I can’t believe that conservatives don’t read. And I know they can write – star newspaper columnists like Daniel Finkelstein, Michael Gove and Matthew D’Ancona are essential to my week. The conservative Spectator is an infinitely better bet for a train journey than the dull-as-dishwater New Statesman. So where are the books for the centre-right? Why do we have the progressive Verso publishing in the UK, but not the reactionary Regnery? The only conservative book I regularly see is James Delingpole’s How to be Right. Not intended to be serious, it is, in fact, sad to say, a bit silly.
So, as a public service, let me list a rare few of the essential reads for moderate conservatives. In the field of history, things are a bit better with Andrew Roberts and Niall Ferguson both in action for the right, so I will stick to politics, economics and science. Further suggestions would be very welcome.
The Blank Slate – Steven Pinker’s best book to date demolishes the idea that nurture trumps nature. In forensic detail, it explains why everything that the left think about human nature is wrong. Occasional dud chapters on art and violence do little to soften its overall impact.
Freakonomics – An academic and a journalist explain how to use statistics to understand the world.
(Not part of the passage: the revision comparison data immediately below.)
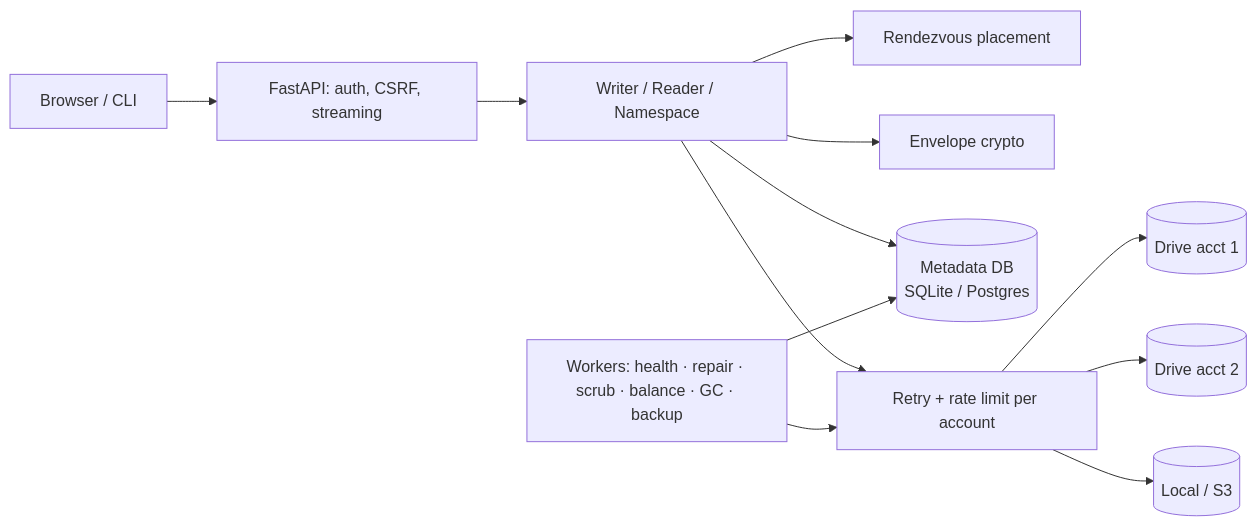
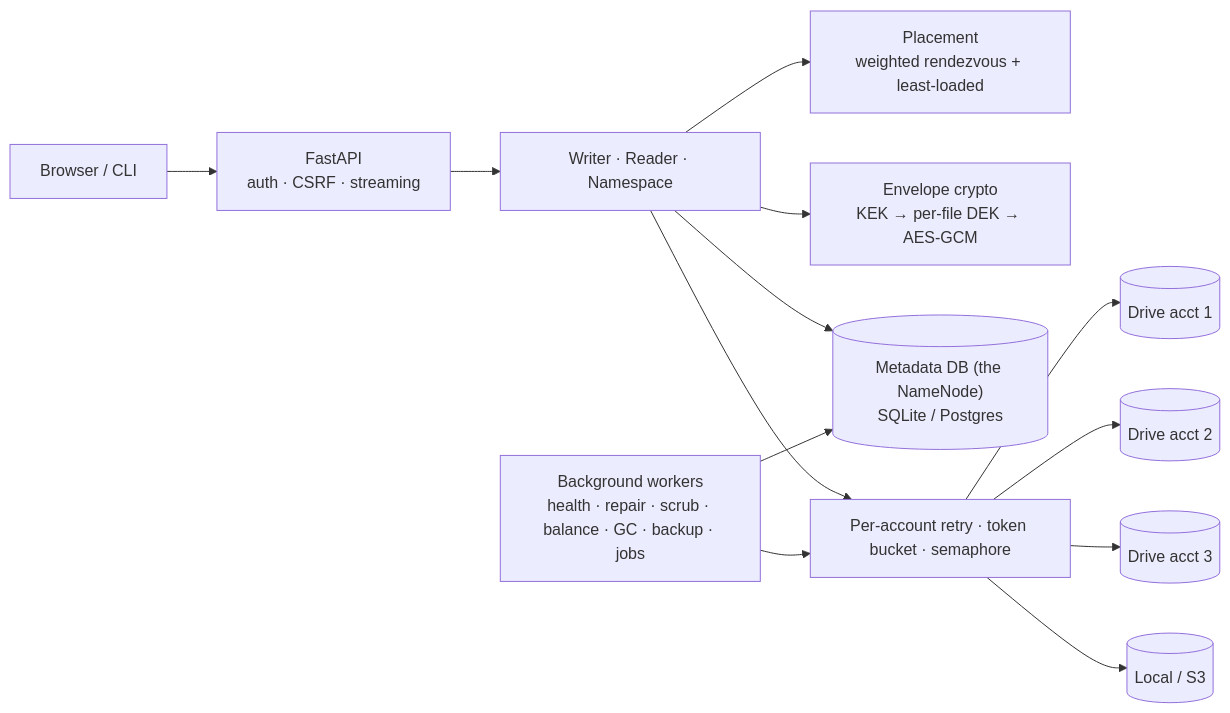
Before and after one commit to PRAJINRAJ-RANAWAT/DriveMesh: the first of 4 diagrams in README.md, drawn with Mermaid. The commit also changed other lines of this file and 8 other files, not shown here.

First line of the commit message:
docs(readme): screenshots, Mermaid diagrams, capacity table, CLI and setup guide

````diff
--- a/README.md
+++ b/README.md
@@ -23,8 +43,11 @@
 ```mermaid
 flowchart LR
-  B[Browser / CLI] --> API[FastAPI: auth, CSRF, streaming]
-  API --> CORE[Writer / Reader / Namespace]
-  CORE --> PL[Rendezvous placement] & KM[Envelope crypto] & DB[(Metadata DB<br/>SQLite / Postgres)]
-  CORE --> RL[Retry + rate limit per account] --> G1[(Drive acct 1)] & G2[(Drive acct 2)] & L[(Local / S3)]
-  W[Workers: health · repair · scrub · balance · GC · backup] --> DB & RL
+  B[Browser / CLI] --> API["FastAPI<br/>auth · CSRF · streaming"]
+  API --> CORE["Writer · Reader · Namespace"]
+  CORE --> PL["Placement<br/>weighted rendezvous + least-loaded"]
+  CORE --> KM["Envelope crypto<br/>KEK → per-file DEK → AES-GCM"]
+  CORE --> DB[("Metadata DB (the NameNode)<br/>SQLite / Postgres")]
+  CORE --> RL["Per-account retry · token bucket · semaphore"]
+  RL --> G1[("Drive acct 1")] & G2[("Drive acct 2")] & G3[("Drive acct 3")] & L[("Local / S3")]
+  W["Background workers<br/>health · repair · scrub · balance · GC · backup · jobs"] --> DB & RL
 ```
````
There is not all that much about straight economics and not everything here will gladden the conservative’s heart. But the sections on political funding, law and order and education provide much satisfying food for thought.
The World is Flat – Or why globalisation is a good thing. Taking a truly worldwide perspective, we learn how India and China are outpacing the West. Most of the myths about globalisation are attacked but the best thing about the book is the examples are all real people, not statistics. The problem is it is overlong and written in an annoying dialect of journalistic cliché.
The Undercover Economist – A journalist from the Financial Times elucidates economics for idiots (like me). This book explains why markets and free trade work and why the socialist alternatives don’t. We find out why Africa is really poor (it’s not western imperialism) and China is getting richer. It is essential reading for anyone who wants to understand the driving forces of today’s world.
What’s Left? – An attack on leftist shibboleths by Nick Cohen, one of their own. I’ll be looking at the phenomena of the English neo-cons a bit later.
Just out is Sex, Science and Profits which explicitly links the rise of capitalism to the rise of science. It claims all those scientists demanding public funding for their work would be better off without it. It’s something else to add to the reading list. Any further ideas would be most welcome.
Click here to read the first chapter of God's Philosophers: How the Medieval World Laid the Foundations of Modern Science absolutely free.